• _Recorded information_
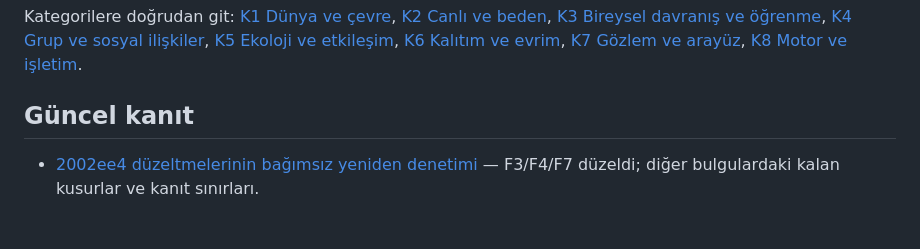
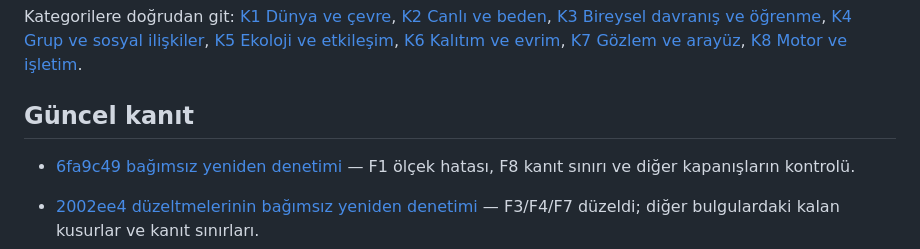
Before and after one commit to mhmtsnmzkanly/curious, a Markdown page: docs/README.md, the part around the change. Drawn GitHub-style; blank space fills up the shorter version.

```diff
--- a/docs/README.md
+++ b/docs/README.md
@@ -25,6 +25,8 @@ Kategorilere doğrudan git: [K1 Dünya ve çevre](ROADMAP.md#dunya-cevre),
 [K8 Motor ve işletim](ROADMAP.md#motor-isletim).
 
 ## Güncel kanıt
+
+- [6fa9c49 bağımsız yeniden denetimi](reports/AUDIT_RECHECK_6FA9C49_20261025.md) — F1 ölçek hatası, F8 kanıt sınırı ve diğer kapanışların kontrolü.
 
 - [2002ee4 düzeltmelerinin bağımsız yeniden denetimi](reports/AUDIT_RECHECK_2002EE4_20261025.md) — F3/F4/F7 düzeldi; diğer bulgulardaki kalan kusurlar ve kanıt sınırları.
 - [Wave 8: 2002ee4 yeniden denetim bulgularının (F1, F2, F5, F6, F8) tam kapanış raporu](reports/AUDIT_RECHECK_REMEDIATION_20261025.md) — su bağlam ölçeği, pusu örtüsü, ham V18 JSON göç testi, dinamik in ve ceset çürümesi ile 5-seed World::tick karşılaştırmasının tam kapanış kanıtı.
```
Also changed, not shown: docs/reports/AUDIT_RECHECK_6FA9C49_20261025.md (added, +38 -0 lines).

• _What this task involves_
Leave out the pictures and retype the rest of the entries exactly.

• _Answer section_
Before and after one commit to mhmtsnmzkanly/curious, a Markdown page: docs/README.md, the part around the change. Drawn GitHub-style; blank space fills up the shorter version.

```diff
--- a/docs/README.md
+++ b/docs/README.md
@@ -25,6 +25,8 @@ Kategorilere doğrudan git: [K1 Dünya ve çevre](ROADMAP.md#dunya-cevre),
 [K8 Motor ve işletim](ROADMAP.md#motor-isletim).
 
 ## Güncel kanıt
+
+- [6fa9c49 bağımsız yeniden denetimi](reports/AUDIT_RECHECK_6FA9C49_20261025.md) — F1 ölçek hatası, F8 kanıt sınırı ve diğer kapanışların kontrolü.
 
 - [2002ee4 düzeltmelerinin bağımsız yeniden denetimi](reports/AUDIT_RECHECK_2002EE4_20261025.md) — F3/F4/F7 düzeldi; diğer bulgulardaki kalan kusurlar ve kanıt sınırları.
 - [Wave 8: 2002ee4 yeniden denetim bulgularının (F1, F2, F5, F6, F8) tam kapanış raporu](reports/AUDIT_RECHECK_REMEDIATION_20261025.md) — su bağlam ölçeği, pusu örtüsü, ham V18 JSON göç testi, dinamik in ve ceset çürümesi ile 5-seed World::tick karşılaştırmasının tam kapanış kanıtı.
```
Also changed, not shown: docs/reports/AUDIT_RECHECK_6FA9C49_20261025.md (added, +38 -0 lines).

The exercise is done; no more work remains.